It’s one thing to understand why children may be struggling with their mental health, but as a parent, you want to know what you can do to support your child and ideally even prevent mental ill health if possible. 


There are a number of things you can do to support your child’s mental health:

  1. Be there for your child: Show your child that you are available to listen and support them, and encourage them to talk about their feelings and concerns.
  2. Encourage healthy coping mechanisms: Help your child develop healthy ways of dealing with stress and difficult emotions, such as through exercise, hobbies, or talking to a trusted friend or family member.
  3. Keep an eye on your child’s well-being: Pay attention to your child’s behaviour and mood, and be alert for signs of distress or changes in their functioning. It is easier to deal with snowflakes than avalanches.
  4. Encourage a healthy lifestyle: Help your child maintain a healthy diet, get enough sleep, and engage in regular physical activity, as these things can all contribute to good mental health.

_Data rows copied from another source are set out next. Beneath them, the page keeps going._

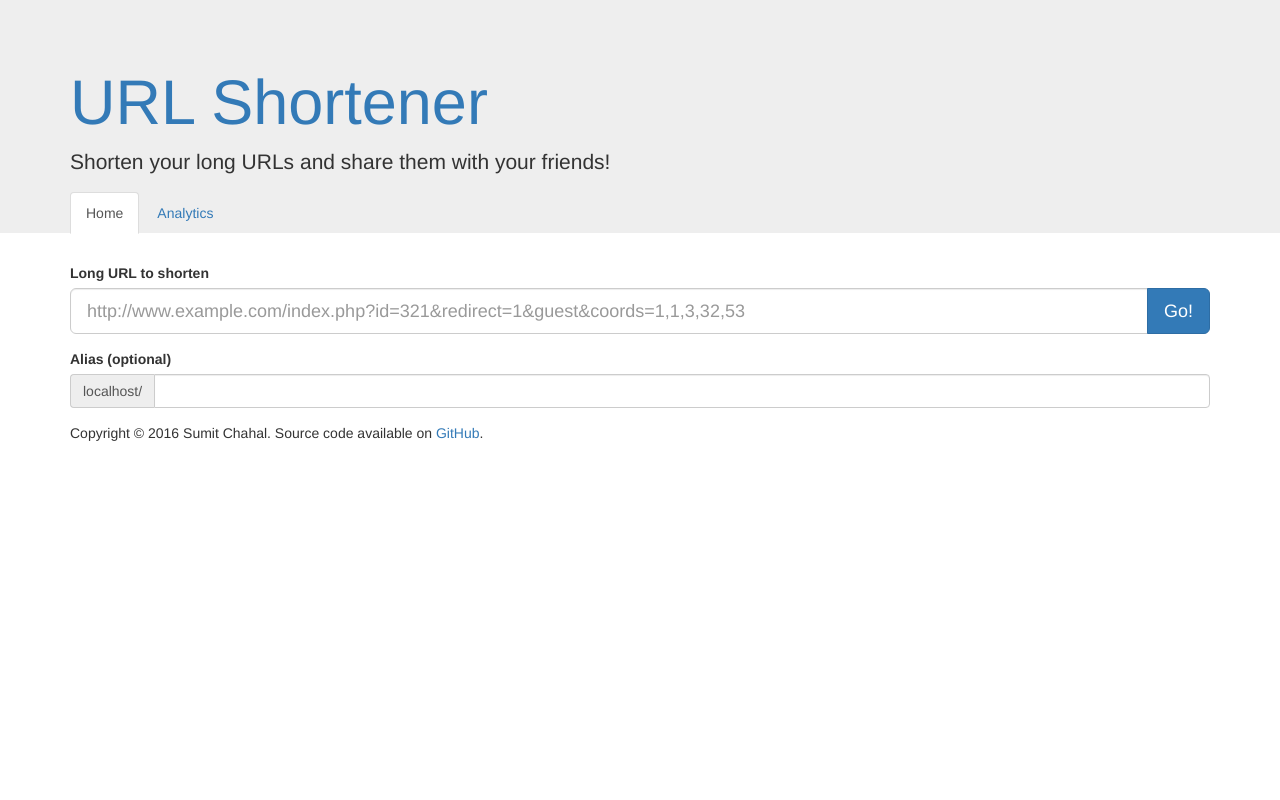
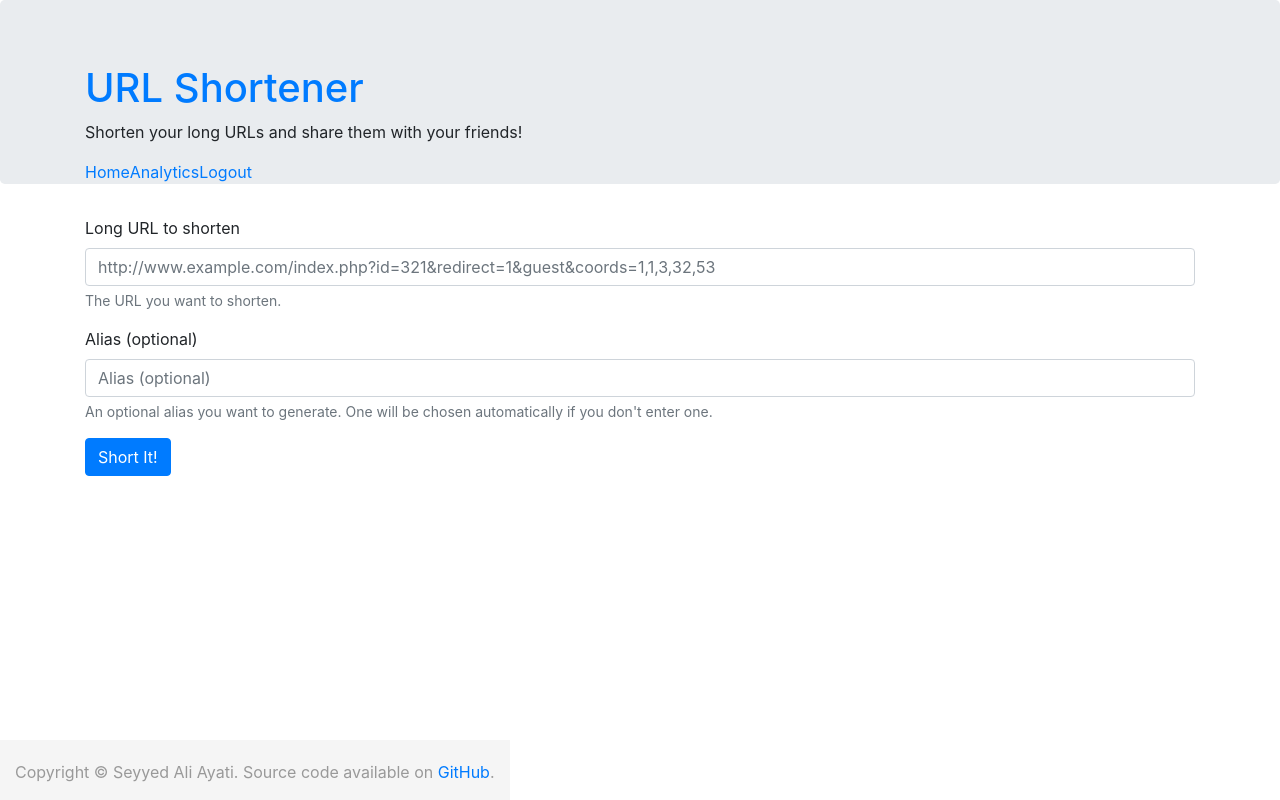
Before and after one commit to seyyedaliayati/Django-URL-Shortener, a Django app: page / in a window 1280 px wide. Run offline with Django 4.2, Linux system fonts and the light colour scheme; the visitor is signed in with stand-in values (Sample User, id 1); some libraries are stand-ins or nearby versions.

Commit message:
Added bootstrap4

```diff
--- /dev/null
+++ b/url_shortener/accounts/urls.py
@@ -0,0 +1,11 @@
+from unicodedata import name
+from django.urls import path
+
+from . import views
+
+app_name = 'accounts'
+urlpatterns = [
+    path('login/', views.CustomLoginView.as_view(), name='login'),
+    path("logout/", views.LogoutView.as_view(), name="logout"),
+    path("register/", views.RegisterView.as_view(), name="register")
+]
--- a/url_shortener/app_urls/forms.py
+++ b/url_shortener/app_urls/forms.py
@@ -9,7 +9,16 @@
 
 
 class URLShortenerForm(forms.Form):
-
+    url = forms.URLField(
+        max_length=_url.max_length,
+        required=True,
+        help_text=_("The URL you want to shorten."),
+        label=_('Long URL to shorten'),
+        widget=forms.URLInput(
+            attrs={'placeholder': 'http://www.example.com/index.php?id=321&redirect=1&guest&coords=1,1,3,32,53',
+                   'required': 'true'},
+        ),
+    )
     alias = forms.CharField(
         max_length=_alias.max_length,
         required=False,
@@ -22,14 +31,3 @@
             message='Alias can only contain alphabets, numerals, underscores and hyphens',
         )]
     )
-
-    url = forms.URLField(
-        max_length=_url.max_length,
-        required=True,
-        help_text=_("The URL you want to shorten."),
-        label=_('Long URL to shorten'),
-        widget=forms.URLInput(
-            attrs={'placeholder': 'http://www.example.com/index.php?id=321&redirect=1&guest&coords=1,1,3,32,53',
-                   'required': 'true'},
-        ),
-    )
--- a/url_shortener/requirements.txt
+++ b/url_shortener/requirements.txt
@@ -1,3 +1,3 @@
 Django
 hashids
-django-widget-tweaks
+django-bootstrap4
--- a/url_shortener/static/css/main.css
+++ b/url_shortener/static/css/main.css
@@ -15,6 +15,9 @@
   }
   #footer {
     background-color: #f5f5f5;
+    position: absolute;
+    left: 0;
+    bottom: 0;
   }
   .credit {
     margin: 20px 0;
--- a/url_shortener/templates/404.html
+++ b/url_shortener/templates/404.html
@@ -1,4 +1,4 @@
-{% extends 'url_shortener/base.html' %}
+{% extends 'base.html' %}
 
 {% block title %}URL Not Found - {{ title }}{% endblock %}
 {% block content %}
--- a/url_shortener/templates/500.html
+++ b/url_shortener/templates/500.html
@@ -1,4 +1,4 @@
-{% extends 'url_shortener/base.html' %}
+{% extends 'base.html' %}
 
 {% block title %}500 Server Error - {{ title }}{% endblock %}
 
--- /dev/null
+++ b/url_shortener/templates/base.html
@@ -0,0 +1,54 @@
+{% with "URL Shortener" as title %}
+{% load static %}
+{% load bootstrap4 %}
+<!DOCTYPE html>
+<html>
+<head>
+  <meta charset="utf-8" />
+  <meta http-equiv="X-UA-Compatible" content="IE=edge" />
+  <meta name="viewport" content="width=device-width, initial-scale=1">
+  <title>{% block title %}{{ title }}{% endblock %}</title>
+  {# Load CSS and JavaScript #}
+  {% bootstrap_css %}
+  {% bootstrap_javascript jquery='full' %}
+  <link rel="stylesheet" href="{% static 'css/main.css' %}" />
+</head>
+<body>
+  <div id="wrapper">
+    <div class="jumbotron" id="banner" style="padding-bottom: 0;">
+      <div class="container">
+        <h1><a href="{% url 'url_shortener:index' %}">URL Shortener</a></h1>
+        <p>Shorten your long URLs and share them with your friends!</p>
+        <ul class="nav nav-tabs" style="border: 0;">
+          <li role="presentation" class="{% block index_nav %}{% endblock %}"><a href="{% url 'url_shortener:index' %}">Home</a></li>
+          <li role="presentation" class="{% block analytics_nav %}{% endblock %}"><a href="{% url 'url_shortener:analytics' %}">Analytics</a></li>
+
+          {% block navextra %}{% endblock %}
+
+          {% if user.is_authenticated %}
+          <li role="presentation" class="{% block logout_nav %}{% endblock %}"><a href="{% url 'accounts:logout' %}">Logout</a></li>
+          {% else %}
+          <li role="presentation" class="{% block register_nav %}{% endblock %}"><a href="{% url 'accounts:register' %}">Register</a></li>
+          <li role="presentation" class="{% block login_nav %}{% endblock %}"><a href="{% url 'accounts:login' %}">Login</a></li>
+          {% endif %}
+
+        </ul>
+      </div>
+    </div>
+    <div class="container">
+      {% block content %}{% endblock %}
+    </div>
+    <div id="push"></div>
+  </div>
+  <div id="footer">
+    <div class="container">
+      <p class="muted credit">
+        Copyright &copy; Seyyed Ali Ayati.
+        Source code available on <a href="https://github.com/smtchahal/url-shortener">GitHub</a>.
+      </p>
+    </div>
+  </div>
+  {% block bodyextra %}{% endblock %}
+</body>
+</html>
+{% endwith %}
--- a/url_shortener/templates/url_shortener/analytics.html
+++ b/url_shortener/templates/url_shortener/analytics.html
@@ -1,4 +1,4 @@
-{% extends 'url_shortener/base.html' %}
+{% extends 'base.html' %}
 
 {% block title %}Analytics - {{ title }}{% endblock %}
 
--- a/url_shortener/templates/url_shortener/base.html
+++ /dev/null
@@ -1,67 +0,0 @@
-{% with "URL Shortener" as title %}
-{% load static %}
-<!DOCTYPE html>
-<html>
-<head>
-  <meta charset="utf-8" />
-  <meta http-equiv="X-UA-Compatible" content="IE=edge" />
-  <meta name="viewport" content="width=device-width, initial-scale=1">
-  <title>{% block title %}{{ title }}{% endblock %}</title>
-  <!-- Bootstrap CDN -->
-  <link rel="stylesheet" href="https://maxcdn.bootstrapcdn.com/bootstrap/3.3.6/css/bootstrap.min.css" integrity="sha384-1q8mTJOASx8j1Au+a5WDVnPi2lkFfwwEAa8hDDdjZlpLegxhjVME1fgjWPGmkzs7" crossorigin="anonymous">
-  {# <link rel="stylesheet" href="https://maxcdn.bootstrapcdn.com/bootstrap/3.3.6/css/bootstrap-theme.min.css" integrity="sha384-fLW2N01lMqjakBkx3l/M9EahuwpSfeNvV63J5ezn3uZzapT0u7EYsXMjQV+0En5r" crossorigin="anonymous"> #}
-  <!-- HTML5 shim and Respond.js for IE8 support of HTML5 elements and media queries -->
-  <!-- WARNING: Respond.js doesn't work if you view the page via file:// -->
-  <!--[if lt IE 9]>
-    <script src="https://oss.maxcdn.com/html5shiv/3.7.2/html5shiv.min.js"></script>
-    <script src="https://oss.maxcdn.com/respond/1.4.2/respond.min.js"></script>
-  <![endif]-->
-  <link rel="stylesheet" href="{% static 'url_shortener/main.css' %}" />
-</head>
-<body>
-  <div id="wrapper">
-    <div class="jumbotron" id="banner" style="padding-bottom: 0;">
-      <div class="container">
-        <h1><a href="{% url 'url_shortener:index' %}">URL Shortener</a></h1>
-        <p>Shorten your long URLs and share them with your friends!</p>
-        <ul class="nav nav-tabs" style="border: 0;">
-          <li role="presentation" class="{% block index_nav %}{% endblock %}"><a href="{% url 'url_shortener:index' %}">Home</a></li>
-          <li role="presentation" class="{% block analytics_nav %}{% endblock %}"><a href="{% url 'url_shortener:analytics' %}">Analytics</a></li>
-          {% block navextra %}{% endblock %}
-        </ul>
-      </div>
-    </div>
-    <div class="container">
-      {% block content %}{% endblock %}
-    </div>
-    <div id="push"></div>
-  </div>
-  <div id="footer">
-    <div class="container">
-      <p class="muted credit">
-        Copyright &copy; 2016 Sumit Chahal.
-        Source code available on <a href="https://github.com/smtchahal/url-shortener">GitHub</a>.
-      </p>
-    </div>
-  </div>
-  <!-- jQuery CDN -->
-  <script src="https://ajax.googleapis.com/ajax/libs/jquery/1.11.3/jquery.min.js"></script>
-  <!-- jQuery local fallback -->
-  <script>window.jQuery || document.write('<script src="{% static 'jquery-1.11.3/jquery.min.js' %}"><\/script>')</script>
-  <!-- Bootstrap JS CDN -->
-  <script src="https://maxcdn.bootstrapcdn.com/bootstrap/3.3.6/js/bootstrap.min.js" integrity="sha384-0mSbJDEHialfmuBBQP6A4Qrprq5OVfW37PRR3j5ELqxss1yVqOtnepnHVP9aJ7xS" crossorigin="anonymous"></script>
-  <!-- Bootstrap JS local fallback -->
-  <script>if(typeof($.fn.modal) == 'undefined') {document.write('<script src="{% static 'bootstrap-3.3.6/js/bootstrap.min.js' %}"><\/script>')}</script>
-  <!-- Bootstrap CSS local fallback -->
-  <script>
-    $(document).ready(function() {
-      var bodyColor = $('body').css('color');
-      if (bodyColor != 'rgb(51, 51, 51)') {
-        $('head').prepend('<link rel="stylesheet" href="{% static 'bootstrap-3.3.6/css/bootstrap.min.css' %}" />');
-      }
-    });
-  </script>
-  {% block bodyextra %}{% endblock %}
-</body>
-</html>
-{% endwith %}
--- a/url_shortener/templates/url_shortener/index.html
+++ b/url_shortener/templates/url_shortener/index.html
@@ -1,59 +1,16 @@
-{% extends 'url_shortener/base.html' %}
-{% load widget_tweaks %}
+{% extends 'base.html' %}
+{% load bootstrap4 %}
 
 {% block index_nav %}active{% endblock %}
 
 {% block content %}
-<form role="form" action="{% url 'url_shortener:index' %}" method="post">
+<form method="post" class="form">
   {% csrf_token %}
-
-  {% for error in form.non_field_errors %}
-  <div class="alert alert-danger" role="alert">
-    <a href="#" class="close" data-dismiss="alert" aria-label="close">&times;</a>
-    <span class="glyphicon glyphicon-exclamation-sign" aria-hidden="true"></span>
-    <span class="sr-only">Error</span>
-    {{ error }}
-  </div>
-  {% endfor %}
-
-  <div class="form-group">
-    {% for error in form.url.errors %}
-    <div class="alert alert-danger" role="alert">
-      <a href="#" class="close" data-dismiss="alert" aria-label="close">&times;</a>
-      <span class="glyphicon glyphicon-exclamation-sign" aria-hidden="true"></span>
-      <span class="sr-only">Error</span>
-      {{ error }}
-    </div>
-    {% endfor %}
-    <label for="{{ form.url.id_for_label }}">{{ form.url.label }}</label>
-    <div class="input-group{% if form.url.errors %} has-error{% endif %}">
-      {{ form.url|add_class:"form-control input-lg"|attr:"aria-describedby:url-addon" }}
-      <span class="input-group-btn">
-        <button class="btn btn-primary btn-lg" type="submit">Go!</button>
-      </span>
-    </div>
-  </div>
-
-  <!--
-  <div class="form-group">
-    <input class="btn btn-primary center-block" type="submit" value="Make it short!" />
-  </div> -->
-
-  <div class="form-group">
-    {% for error in form.alias.errors %}
-    <div class="alert alert-danger" role="alert">
-      <a href="#" class="close" data-dismiss="alert" aria-label="close">&times;</a>
-      <span class="glyphicon glyphicon-exclamation-sign" aria-hidden="true"></span>
-      <span class="sr-only">Error</span>
-      {{ error }}
-    </div>
-    {% endfor %}
-    <label for="{{ form.alias.id_for_label }}">{{ form.alias.label }}</label>
-    <div class="input-group{% if form.alias.errors %} has-error{% endif %}">
-      <span class="input-group-addon" id="alias-addon">{{ absolute_index_url }}</span>
-      {{ form.alias|add_class:"form-control"|attr:"aria-describedby:alias-addon" }}
-    </div>
-  </div>
-
+  {% bootstrap_form form %}
+  {% buttons %}
+  <button type="submit" class="btn btn-primary">
+      Short It!
+  </button>
+  {% endbuttons %}
 </form>
 {% endblock %}
--- a/url_shortener/templates/url_shortener/preview.html
+++ b/url_shortener/templates/url_shortener/preview.html
@@ -1,4 +1,4 @@
-{% extends 'url_shortener/base.html' %}
+{% extends 'base.html' %}
 
 {% block title %}Preview - {{ title }}{% endblock %}
 
--- a/url_shortener/url_shortener/settings.py
+++ b/url_shortener/url_shortener/settings.py
@@ -41,7 +41,7 @@
     'app_urls.apps.AppUrlsConfig',
     'accounts.apps.AccountsConfig',
     # Third-party apps
-    'widget_tweaks'
+    'bootstrap4',
 ]
 
 MIDDLEWARE = [
--- a/url_shortener/url_shortener/urls.py
+++ b/url_shortener/url_shortener/urls.py
@@ -20,5 +20,9 @@
 
 urlpatterns = [
     path('admin/', admin.site.urls),
+    path('accounts/', include('accounts.urls')),
     path('', include('app_urls.urls')),
-] + static(settings.STATIC_URL, document_root=settings.STATIC_ROOT)
+]
+
+if settings.DEBUG:
+    urlpatterns += static(settings.STATIC_URL, document_root=settings.STATIC_ROOT)
```
Also changed, not shown: url_shortener/accounts/forms.py (added, +16 -0 lines), url_shortener/accounts/views.py (+21 -2 lines), url_shortener/templates/accounts/login.html (added, +18 -0 lines), url_shortener/templates/accounts/register.html (added, +18 -0 lines).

But it’s not all down to the parents. There are several things that can be done in school to address the increase in mental health issues. Including:

  1. Schools can provide additional support and resources for students, such as counselling services, social-emotional learning programs, and mental health education. 
  2. Schools can work to create a positive and inclusive school culture, where students feel safe, supported, and valued, and teach coping skills and stress management techniques as part of the curriculum.
  3. Schools can promote resilience by teaching students how to bounce back from setbacks and challenges, and by helping them develop a growth mindset.
  4. Schools can work with parents and the broader community to address the mental health needs of students and create a supportive environment.


So talk to your school about what’s in place and if necessary, get a parent’s group together to support the school’s efforts. There’s no shame in asking for help so do seek professional help where needed. This could be in the form of therapy, counselling, or medication, depending on your child’s needs. Further guidance can be found from charities such as the Place 2 Be , and Young Minds.